There’s plenty of directly political content on Son Volt’s new album, Union, but the gently rocking “Devil May Care,” premiering exclusively below, is what group leader Jay Farrar calls “some counter-balance” to the more topical fare.
“I kind of burned out about midway through the recording and I decided that some of the songs needed to embody a more regular rock ethos and be non-topical,” said Farrar, who started Son Volt in 1994 after the break-up of Uncle Tupelo. With “Devil May Care,” he explains, “I was thinking about bands like the Replacements, who would fall off the stage in the first chords of their songs, the Stones, the Who.” Lyrically, he adds, the song channels “the flowery language put on a lot of music equipment packaging– ‘stellar magnetic winding’ from string packages or something, that kind of Guitar Center reality.”

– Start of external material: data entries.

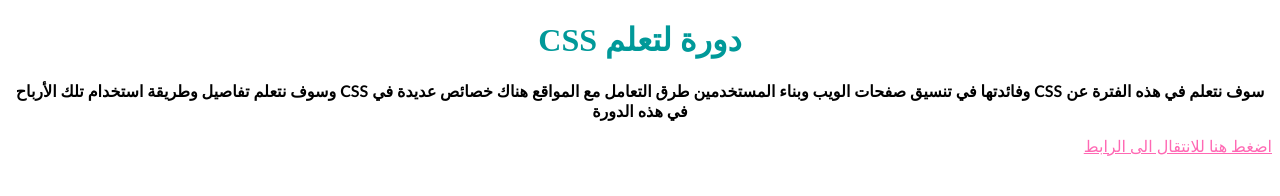
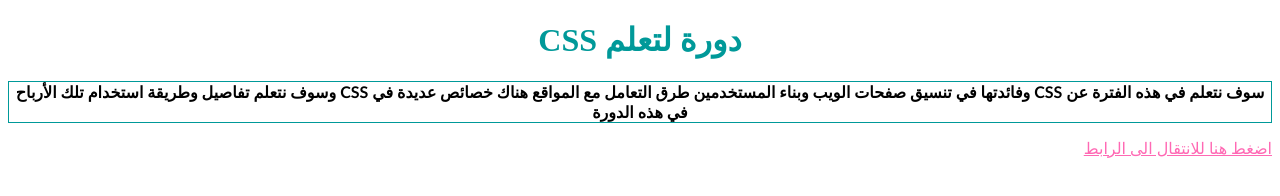
Before and after one commit to khalidharbi/css_course, a plain HTML site: page index.html in a window 1280 px wide. Drawn offline with Linux system fonts and the light colour scheme.

Commit message:
add lines

```diff
--- a/style.css
+++ b/style.css
@@ -8,6 +8,9 @@
     text-align: center;
     font-family: 'Gill Sans', 'Gill Sans MT', Calibri, 'Trebuchet MS', sans-serif,Arial, Helvetica, sans-serif, system-ui, -apple-system, BlinkMacSystemFont, 'Segoe UI', Roboto, Oxygen, Ubuntu, Cantarell, 'Open Sans', 'Helvetica Neue', sans-serif;
     font-weight: bold;
+    border-style: solid;
+    border-width: 1px;
+    border-color: #009999;
  }
 
  a {
```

Those lighter moments aside, Union, due out March 29 on Thirty Tigers, packs a potent punch as Farrar comments on present circumstances in songs such as “While Rome Burns,” “The 99,” “The Symbol” (inspired by Woody Guthrie’s “Deportee (Plane Wreck at Los Gatos)”), “Lady Liberty” and the title track. The band even recorded some of them in symbolically strong locations such as the Woody Guthrie Center in Tulsa, Okla., and the Mother Jones Museum in Mount Olive, Ill.
“I was raised around folk music and political commentary,” Farrar notes. “I’ve listened to Woody Guthrie and Bob Dylan enough over the years, so it just felt like second nature. I felt it was my job, in a way.I’m a musician, what can I do to potentially help or change somebody’s thinking? What I can do is write, so I did.”
Union is a more straightforward, twangy Americana outing than its predecessor, 2017’s Notes of Blue. After experimenting with alternate tunings and blues styling, Farrar and company have returned to standard tunings, with Chris Frame handling most of the solos. “With alternate tunings the parameters are sort of set for you,” Farrar notes. “With standard tuning you can go anywhere, wherever the inspiration took me. So there’s lot of variety on(Union), which I was happy about.”
Union also comes after the publication of Uncle Tupelo band mate Jeff Tweedy’s memoir “Let’s Go (So We Can Get Back),” in which he pulls no punches in writing about his mercurial relationship with Farrar. “I haven’t read it,” says Farrar, who’s also recorded a pair of new Gob Iron songs with Varnaline’s Anders Parker for April 13’s Record Store Day (the duo’s 2006 album Death Songs for the Living is being reissued as well). “People tell me he got some things wrong. The main way it impacts me right now is questions in interviews. It used to be Tweedy questions were number 10, now they come in three or five. But that’s about it, really.”